*AIM OF THE TASK*:
Whenever a line in the entries below contains the string "changed", copy that line.

(EXERCISE MATERIAL)

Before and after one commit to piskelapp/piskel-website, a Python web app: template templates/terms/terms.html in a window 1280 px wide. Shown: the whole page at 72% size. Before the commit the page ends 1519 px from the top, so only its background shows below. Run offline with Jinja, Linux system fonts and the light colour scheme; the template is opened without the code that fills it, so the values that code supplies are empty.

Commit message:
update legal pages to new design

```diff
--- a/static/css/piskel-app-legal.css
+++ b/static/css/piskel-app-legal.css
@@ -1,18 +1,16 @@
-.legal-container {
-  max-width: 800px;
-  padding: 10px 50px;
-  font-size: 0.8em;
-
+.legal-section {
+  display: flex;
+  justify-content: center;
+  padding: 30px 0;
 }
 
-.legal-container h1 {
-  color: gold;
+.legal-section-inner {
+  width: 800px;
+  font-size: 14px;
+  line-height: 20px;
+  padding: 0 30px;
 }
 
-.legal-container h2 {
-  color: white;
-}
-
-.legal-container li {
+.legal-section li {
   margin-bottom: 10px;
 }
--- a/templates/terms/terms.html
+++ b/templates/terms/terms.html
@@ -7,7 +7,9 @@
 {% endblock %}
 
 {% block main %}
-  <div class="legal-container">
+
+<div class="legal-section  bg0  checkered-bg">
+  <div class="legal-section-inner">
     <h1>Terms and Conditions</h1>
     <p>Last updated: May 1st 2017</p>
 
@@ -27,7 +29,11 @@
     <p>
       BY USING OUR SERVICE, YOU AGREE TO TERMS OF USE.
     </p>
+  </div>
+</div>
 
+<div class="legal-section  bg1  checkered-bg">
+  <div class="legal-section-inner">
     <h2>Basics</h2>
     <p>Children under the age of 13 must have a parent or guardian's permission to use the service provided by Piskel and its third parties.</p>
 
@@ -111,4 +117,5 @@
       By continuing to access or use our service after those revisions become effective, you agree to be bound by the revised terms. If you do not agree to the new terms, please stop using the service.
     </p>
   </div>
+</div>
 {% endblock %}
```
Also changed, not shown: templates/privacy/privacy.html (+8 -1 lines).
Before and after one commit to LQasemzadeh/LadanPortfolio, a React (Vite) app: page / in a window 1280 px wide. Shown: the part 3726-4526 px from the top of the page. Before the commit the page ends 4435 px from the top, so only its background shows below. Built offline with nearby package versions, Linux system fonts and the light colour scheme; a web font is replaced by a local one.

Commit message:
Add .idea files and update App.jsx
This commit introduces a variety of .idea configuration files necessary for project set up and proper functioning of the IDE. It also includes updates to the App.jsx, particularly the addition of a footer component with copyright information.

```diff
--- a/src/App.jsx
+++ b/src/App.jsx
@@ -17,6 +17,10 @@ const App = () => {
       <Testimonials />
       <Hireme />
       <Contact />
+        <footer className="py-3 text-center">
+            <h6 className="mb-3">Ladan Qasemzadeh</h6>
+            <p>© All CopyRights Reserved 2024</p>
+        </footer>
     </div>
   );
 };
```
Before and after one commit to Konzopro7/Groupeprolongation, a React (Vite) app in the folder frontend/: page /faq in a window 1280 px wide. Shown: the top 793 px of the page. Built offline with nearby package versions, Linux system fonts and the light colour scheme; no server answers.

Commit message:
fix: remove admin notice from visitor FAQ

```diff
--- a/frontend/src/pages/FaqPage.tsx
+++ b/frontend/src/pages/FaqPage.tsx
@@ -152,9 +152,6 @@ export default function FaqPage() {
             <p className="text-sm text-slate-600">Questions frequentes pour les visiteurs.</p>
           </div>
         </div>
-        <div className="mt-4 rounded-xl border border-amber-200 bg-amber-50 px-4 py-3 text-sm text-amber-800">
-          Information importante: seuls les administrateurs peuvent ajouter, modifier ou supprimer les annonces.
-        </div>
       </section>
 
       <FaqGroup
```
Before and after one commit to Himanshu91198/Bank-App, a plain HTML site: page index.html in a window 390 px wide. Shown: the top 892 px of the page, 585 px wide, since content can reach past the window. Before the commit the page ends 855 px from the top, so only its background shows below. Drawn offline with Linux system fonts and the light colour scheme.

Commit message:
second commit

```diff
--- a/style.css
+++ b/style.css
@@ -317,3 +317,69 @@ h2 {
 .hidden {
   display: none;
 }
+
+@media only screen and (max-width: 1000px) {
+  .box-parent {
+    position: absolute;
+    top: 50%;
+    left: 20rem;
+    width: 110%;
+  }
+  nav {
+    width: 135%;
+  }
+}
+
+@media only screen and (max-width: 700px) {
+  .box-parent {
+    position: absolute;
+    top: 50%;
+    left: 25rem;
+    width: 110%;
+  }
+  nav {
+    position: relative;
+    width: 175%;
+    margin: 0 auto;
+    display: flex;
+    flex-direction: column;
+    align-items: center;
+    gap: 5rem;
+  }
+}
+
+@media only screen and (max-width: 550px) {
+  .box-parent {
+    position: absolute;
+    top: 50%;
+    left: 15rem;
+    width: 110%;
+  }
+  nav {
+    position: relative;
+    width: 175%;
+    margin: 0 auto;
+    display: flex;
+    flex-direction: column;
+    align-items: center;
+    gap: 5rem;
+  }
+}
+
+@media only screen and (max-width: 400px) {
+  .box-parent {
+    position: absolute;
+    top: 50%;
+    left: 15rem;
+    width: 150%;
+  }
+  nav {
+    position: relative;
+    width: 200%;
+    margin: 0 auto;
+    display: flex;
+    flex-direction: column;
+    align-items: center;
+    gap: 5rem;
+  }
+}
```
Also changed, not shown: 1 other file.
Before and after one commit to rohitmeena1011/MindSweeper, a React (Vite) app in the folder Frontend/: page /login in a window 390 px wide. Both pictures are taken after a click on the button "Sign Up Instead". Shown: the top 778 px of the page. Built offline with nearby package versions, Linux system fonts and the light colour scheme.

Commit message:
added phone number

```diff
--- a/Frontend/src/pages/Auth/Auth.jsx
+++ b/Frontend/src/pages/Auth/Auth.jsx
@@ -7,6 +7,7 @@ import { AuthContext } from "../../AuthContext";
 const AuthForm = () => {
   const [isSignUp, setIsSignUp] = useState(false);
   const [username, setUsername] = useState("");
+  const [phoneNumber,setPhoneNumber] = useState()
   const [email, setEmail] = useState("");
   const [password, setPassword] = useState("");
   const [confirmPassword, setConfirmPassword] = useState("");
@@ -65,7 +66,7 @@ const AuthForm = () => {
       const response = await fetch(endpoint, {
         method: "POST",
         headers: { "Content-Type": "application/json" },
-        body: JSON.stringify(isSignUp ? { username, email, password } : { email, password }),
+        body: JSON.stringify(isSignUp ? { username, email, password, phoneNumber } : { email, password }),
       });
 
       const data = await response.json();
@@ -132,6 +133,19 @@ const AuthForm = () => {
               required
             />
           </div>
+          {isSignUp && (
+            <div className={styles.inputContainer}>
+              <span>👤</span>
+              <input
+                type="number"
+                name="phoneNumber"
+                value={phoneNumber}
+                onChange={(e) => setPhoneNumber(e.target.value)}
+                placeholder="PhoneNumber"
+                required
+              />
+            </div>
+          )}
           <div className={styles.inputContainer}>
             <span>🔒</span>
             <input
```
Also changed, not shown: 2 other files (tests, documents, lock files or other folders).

(End EXERCISE MATERIAL)

*TASK ANSWER*:
Also changed, not shown: templates/privacy/privacy.html (+8 -1 lines).
Also changed, not shown: 1 other file.
Also changed, not shown: 2 other files (tests, documents, lock files or other folders).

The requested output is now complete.